Work instructions:
Report how many lines below contain the word "images", giving the number and no other words.

Records shown:

============================================================

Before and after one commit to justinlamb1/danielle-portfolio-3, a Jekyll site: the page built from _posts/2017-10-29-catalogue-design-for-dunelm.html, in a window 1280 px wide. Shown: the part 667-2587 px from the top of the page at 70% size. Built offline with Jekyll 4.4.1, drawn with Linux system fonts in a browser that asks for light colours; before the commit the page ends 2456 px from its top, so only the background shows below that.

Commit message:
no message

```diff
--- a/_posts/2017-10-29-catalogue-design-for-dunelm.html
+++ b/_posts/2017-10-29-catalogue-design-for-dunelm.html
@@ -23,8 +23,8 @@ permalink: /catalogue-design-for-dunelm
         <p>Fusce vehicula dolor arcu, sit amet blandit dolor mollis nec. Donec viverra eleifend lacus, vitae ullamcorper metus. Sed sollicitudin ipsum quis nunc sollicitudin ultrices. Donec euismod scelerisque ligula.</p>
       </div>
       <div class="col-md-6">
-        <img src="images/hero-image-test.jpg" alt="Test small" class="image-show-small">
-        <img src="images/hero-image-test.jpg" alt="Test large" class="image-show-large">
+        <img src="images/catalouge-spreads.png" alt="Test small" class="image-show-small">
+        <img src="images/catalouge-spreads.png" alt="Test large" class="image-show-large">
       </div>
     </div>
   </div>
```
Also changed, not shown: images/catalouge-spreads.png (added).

============================================================

Response below:
5